I normally see this in environments where VDI is common. Generally, a VDI admin has duplicated machines without giving each a unique MAC address. This is bad and should be avoided. If you’re VDI admin has created a bunch of computers with the same MAC, we need to delete them from SCCM. To find these objects, run the following TSQL query:

SELECT 
dbo.v_RA_System_MACAddresses.MAC_Addresses0,
Count(dbo.v_R_System.Name0) AS SystemCount 
FROM dbo.v_R_System RIGHT OUTER JOIN dbo.v_RA_System_MACAddresses 
ON dbo.v_R_System.ResourceID = dbo.v_RA_System_MACAddresses.ResourceID 
GROUP BY dbo.v_RA_System_MACAddresses.MAC_Addresses0 ORDER BY SystemCount DESC
Duplicate Computer Names.
These are the most common duplicate objects. Most likely this occurs due to OSD or conflicting discovery cycles. We basically end up with two computer objects, with the same name/hardware/MAC but different SMSBIOSGUID. It causes much confusion for ConfigMgr because it often doesn’t know how to process the inventory for the phantom object.

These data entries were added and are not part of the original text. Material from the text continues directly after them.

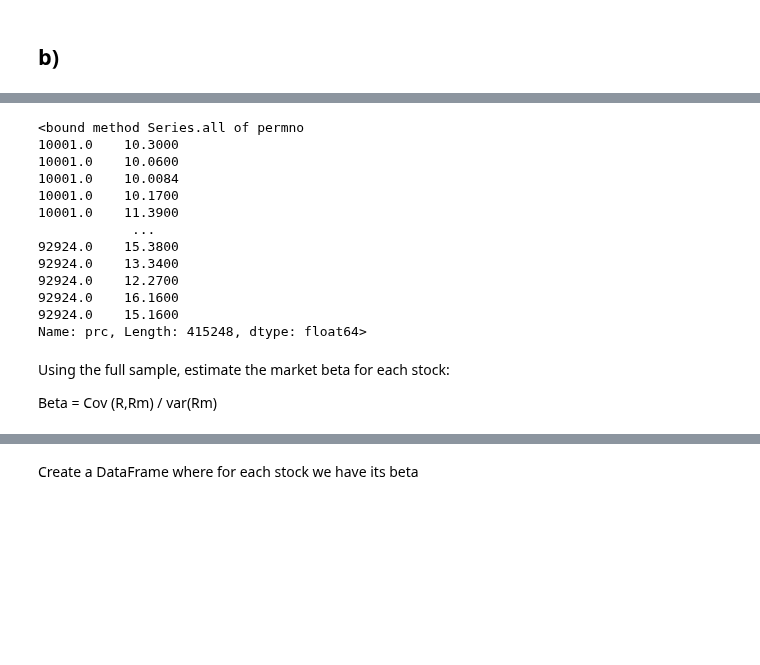
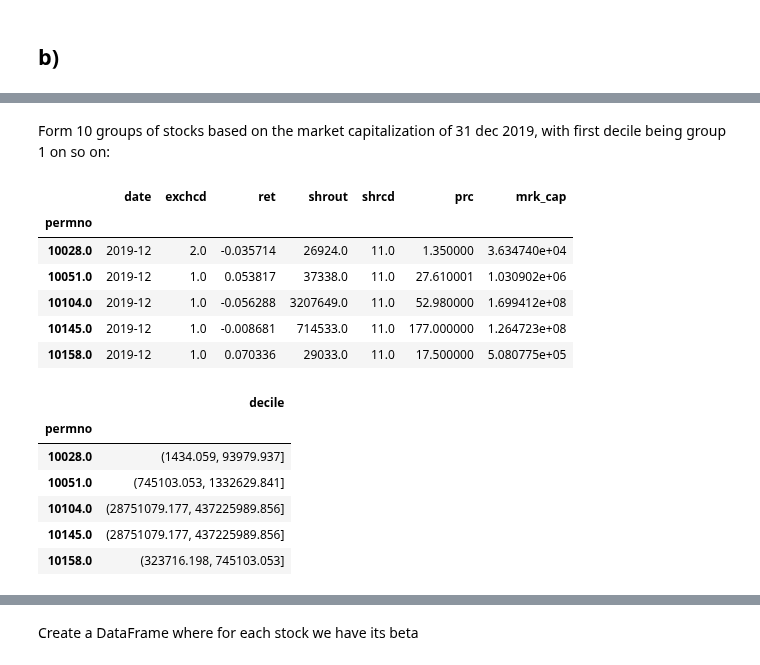
Before and after one commit to baohien97/EPFL-Investments, a Jupyter notebook: As7/InvestmentsAs7.ipynb, the cells around one changed output, grey strips where cells are left out. Saved outputs shown, nothing was run; the diff lists cells and outputs as text; code cells hidden in the pictures; blank space fills up the shorter version.

```diff
--- a/As7/InvestmentsAs7.ipynb
+++ b/As7/InvestmentsAs7.ipynb
@@ -230,20 +228,32 @@ stocks_del.head()
-# %%
-stocks_del.prc.abs().
-# %% [output]
-<bound method Series.all of permno
-10001.0    10.3000
-10001.0    10.0600
-10001.0    10.0084
-10001.0    10.1700
-10001.0    11.3900
-            ...
-92924.0    15.3800
-92924.0    13.3400
-92924.0    12.2700
-92924.0    16.1600
-92924.0    15.1600
-Name: prc, Length: 415248, dtype: float64>
-# %% [markdown]
-Using the full sample, estimate the market beta for each stock:
-
-Beta = Cov (R,Rm) / var(Rm)
+# %% [markdown]
+Form 10 groups of stocks based on the market capitalization of 31 dec 2019, with first decile being group 1 on so on:
+# %%
+# list of right permnos (no duplicates):
+stocks_del = stocks_del.sort_values('permno')
+list_permno = list(stocks_del.loc[~stocks_del.index.duplicated(keep='first')].index)
+
+# consider market capitalization on dec 2019
+stocks_dec2019 = stocks_del[stocks_del.date.astype(str).values=='2019-12']
+stocks_dec2019 = stocks_dec2019.sort_values('permno')
+stocks_dec2019.head()
+# %% [output]
+|  | date | exchcd | ret | shrout | shrcd | prc | mrk_cap |
+| permno |  |  |  |  |  |  |  |
+| 10028.0 | 2019-12 | 2.0 | -0.035714 | 26924.0 | 11.0 | 1.350000 | 3.634740e+04 |
+| 10051.0 | 2019-12 | 1.0 | 0.053817 | 37338.0 | 11.0 | 27.610001 | 1.030902e+06 |
+| 10104.0 | 2019-12 | 1.0 | -0.056288 | 3207649.0 | 11.0 | 52.980000 | 1.699412e+08 |
+| 10145.0 | 2019-12 | 1.0 | -0.008681 | 714533.0 | 11.0 | 177.000000 | 1.264723e+08 |
+| 10158.0 | 2019-12 | 1.0 | 0.070336 | 29033.0 | 11.0 | 17.500000 | 5.080775e+05 |
+# %%
+a = pd.qcut(stocks_dec2019.mrk_cap,10)
+decile = pd.DataFrame(pd.qcut(stocks_dec2019.mrk_cap,10))
+decile = decile.rename(columns={"mrk_cap":"decile"})
+decile.head()
+# %% [output]
+|  | decile |
+| permno |  |
+| 10028.0 | (1434.059, 93979.937] |
+| 10051.0 | (745103.053, 1332629.841] |
+| 10104.0 | (28751079.177, 437225989.856] |
+| 10145.0 | (28751079.177, 437225989.856] |
+| 10158.0 | (323716.198, 745103.053] |
```
Also changed, not shown: parts of 20 cells of this notebook, 9 other files.
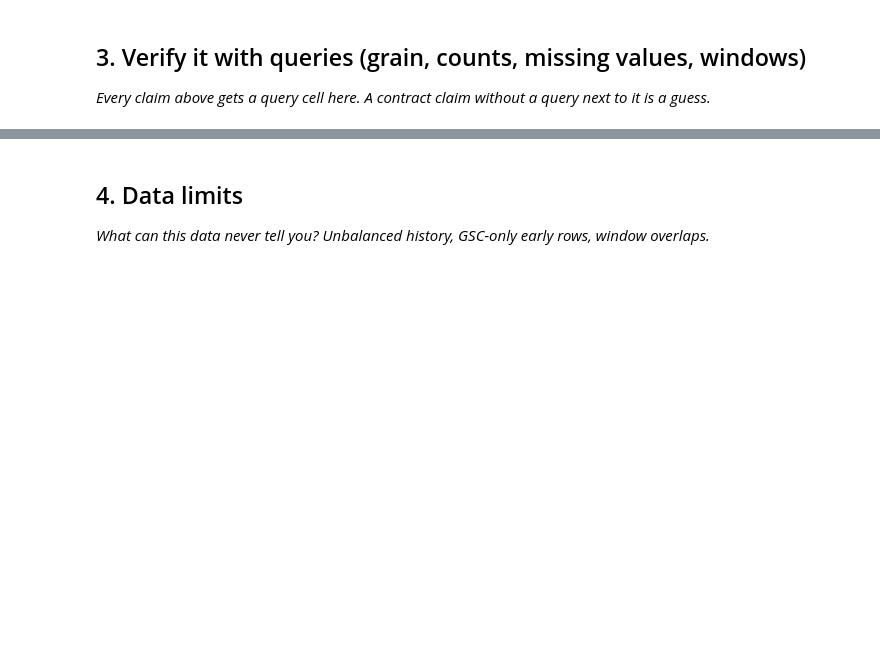
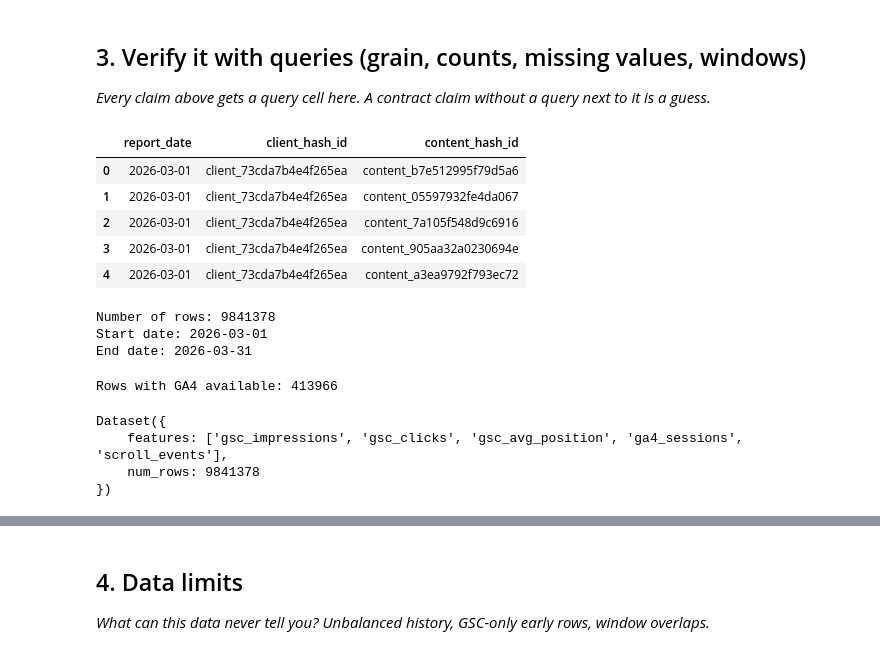
Before and after one commit to MuhammadJawadFasih/flyrank-ml-internship, a Jupyter notebook: work/notebooks/w03_data_contract.ipynb, the cells around one changed output, grey strips where cells are left out. Saved outputs shown, nothing was run; the diff lists cells and outputs as text; code cells hidden in the pictures; blank space fills up the shorter version.

Commit message:
Complete w03 data contract notebook

```diff
--- a/work/notebooks/w03_data_contract.ipynb
+++ b/work/notebooks/w03_data_contract.ipynb
@@ -6,3 +8,12 @@
 This skeleton is yours to fill. Work the sections **in order** — each one has a one-line hint. Simple words, honest numbers.
 
 > Working with an AI assistant? Tell it to read `skills/README.md` first and load the one skill this assignment names on its card.
+# %%
+from datasets import load_dataset
+
+dataset = load_dataset(
+    "FlyRank/internship-warehouse",
+    "fact_content_daily_performance"
+)
+
+print(dataset)
@@ -8,0 +127,4 @@ This skeleton is yours to fill. Work the sections **in order** — each one has
+# %%
+march_2026 = dataset["train"].select(range(35188099, 45029477))
+
+print(march_2026)
@@ -29,0 +191,50 @@ This skeleton is yours to fill. Work the sections **in order** — each one has
+# %%
+march_2026.select(range(5)).to_pandas()[[
+    "report_date",
+    "client_hash_id",
+    "content_hash_id"
+]]
+# %% [output]
+|  | report_date | client_hash_id | content_hash_id |
+| 0 | 2026-03-01 | client_73cda7b4e4f265ea | content_b7e512995f79d5a6 |
+| 1 | 2026-03-01 | client_73cda7b4e4f265ea | content_05597932fe4da067 |
+| 2 | 2026-03-01 | client_73cda7b4e4f265ea | content_7a105f548d9c6916 |
+| 3 | 2026-03-01 | client_73cda7b4e4f265ea | content_905aa32a0230694e |
+| 4 | 2026-03-01 | client_73cda7b4e4f265ea | content_a3ea9792f793ec72 |
+# %%
+# 2. Check row count and date window
+
+print("Number of rows:", march_2026.num_rows)
+print("Start date:", march_2026[0]["report_date"])
+print("End date:", march_2026[-1]["report_date"])
+# %% [output]
+Number of rows: 9841378
+Start date: 2026-03-01
+End date: 2026-03-31
+# %%
+# 3. Check availability using IS TRUE
+
+available_rows = march_2026.filter(
+    lambda x: x["ga4_data_available"] is True
+)
+
+print("Rows with GA4 available:", available_rows.num_rows)
+# %% [output]
+Rows with GA4 available: 413966
+# %%
+feature_frame = march_2026.select_columns(
+    [
+        "gsc_impressions",
+        "gsc_clicks",
+        "gsc_avg_position",
+        "ga4_sessions",
+        "scroll_events"
+    ]
+)
+
+print(feature_frame)
+# %% [output]
+Dataset({
+    features: ['gsc_impressions', 'gsc_clicks', 'gsc_avg_position', 'ga4_sessions', 'scroll_events'],
+    num_rows: 9841378
+})
```
Also changed, not shown: parts of 24 cells of this notebook.
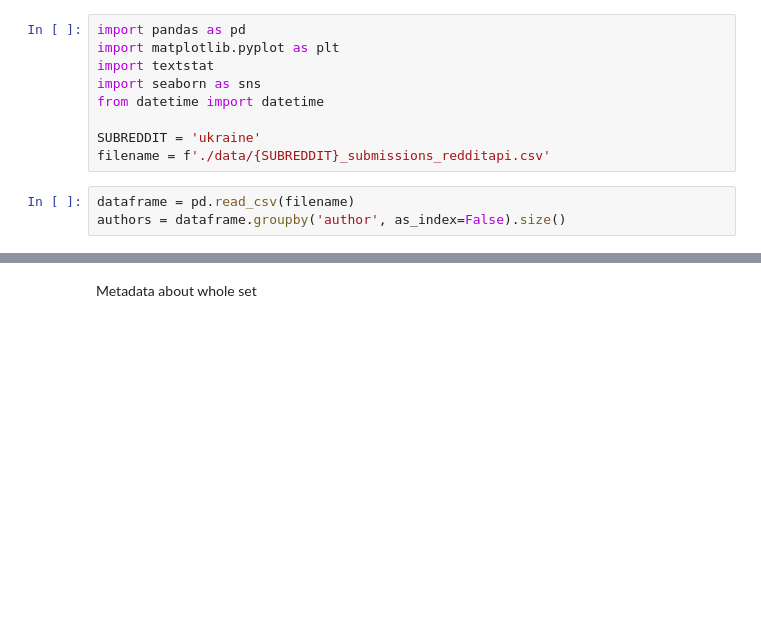
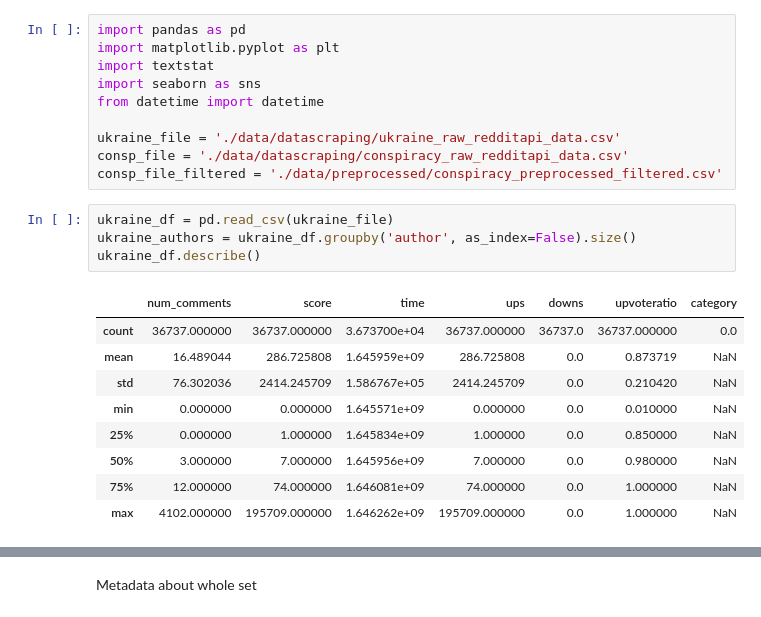
Before and after one commit to irenestrauss/nlp_on_conspiracy_theories, a Jupyter notebook: code/statistics.ipynb, the cells around one changed output, grey strips where cells are left out. Cells and saved outputs as stored; diff of their text form; blank space fills up the shorter version.

```diff
--- a/code/statistics.ipynb
+++ b/code/statistics.ipynb
@@ -5,8 +5,20 @@ import textstat
 import seaborn as sns
 from datetime import datetime
 
-SUBREDDIT = 'ukraine'
-filename = f'./data/{SUBREDDIT}_submissions_redditapi.csv'
+ukraine_file = './data/datascraping/ukraine_raw_redditapi_data.csv'
+consp_file = './data/datascraping/conspiracy_raw_redditapi_data.csv'
+consp_file_filtered = './data/preprocessed/conspiracy_preprocessed_filtered.csv'
 # %%
-dataframe = pd.read_csv(filename)
-authors = dataframe.groupby('author', as_index=False).size()
+ukraine_df = pd.read_csv(ukraine_file)
+ukraine_authors = ukraine_df.groupby('author', as_index=False).size()
+ukraine_df.describe()
+# %% [output]
+|  | num_comments | score | time | ups | downs | upvoteratio | category |
+| count | 36737.000000 | 36737.000000 | 3.673700e+04 | 36737.000000 | 36737.0 | 36737.000000 | 0.0 |
+| mean | 16.489044 | 286.725808 | 1.645959e+09 | 286.725808 | 0.0 | 0.873719 | NaN |
+| std | 76.302036 | 2414.245709 | 1.586767e+05 | 2414.245709 | 0.0 | 0.210420 | NaN |
+| min | 0.000000 | 0.000000 | 1.645571e+09 | 0.000000 | 0.0 | 0.010000 | NaN |
+| 25% | 0.000000 | 1.000000 | 1.645834e+09 | 1.000000 | 0.0 | 0.850000 | NaN |
+| 50% | 3.000000 | 7.000000 | 1.645956e+09 | 7.000000 | 0.0 | 0.980000 | NaN |
+| 75% | 12.000000 | 74.000000 | 1.646081e+09 | 74.000000 | 0.0 | 1.000000 | NaN |
+| max | 4102.000000 | 195709.000000 | 1.646262e+09 | 195709.000000 | 0.0 | 1.000000 | NaN |
```
Also changed, not shown: parts of 4 cells of this notebook, 1 other file.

To find these objects, create an SCCM Query (or query based collection) with the following Query Statement:

select R.ResourceID,
R.ResourceType,
R.Name,R.SMSUniqueIdentifier,
R.ResourceDomainORWorkgroup,R.Client from SMS_R_System as r 
full join SMS_R_System as s1 on s1.ResourceId = r.ResourceId 
full join SMS_R_System as s2 on s2.Name = s1.Name 
where s1.Name = s2.Name and s1.ResourceId != s2.ResourceId

Duplicate HardwareID’s
One other way to look for dupes is to use the HardwareID. Use the following TSQL to find the objects with duplicate HardwareIDs:

SELECT Name0, Hardware_ID0, Count(Hardware_ID0) AS SystemCount
FROM dbo.v_R_System
GROUP BY Hardware_ID0, Name0
ORDER BY SystemCount DESC


Monday, 6 February 2017

Query for Workstations with low disk space (less than 5GB)








select
  SMS_R_SYSTEM.ResourceID,
SMS_R_SYSTEM.ResourceType,
SMS_R_SYSTEM.Name,
SMS_R_SYSTEM.SMSUniqueIdentifier,
SMS_R_SYSTEM.ResourceDomainORWorkgroup,
SMS_R_SYSTEM.Client ,
SMS_G_System_LOGICAL_DISK.FreeSpace,
SMS_G_System_LOGICAL_DISK.Size
from 
SMS_R_System 
inner join SMS_G_System_LOGICAL_DISK on SMS_G_System_LOGICAL_DISK.ResourceID = SMS_R_System.ResourceId

where
SMS_G_System_LOGICAL_DISK.FreeSpace < 5000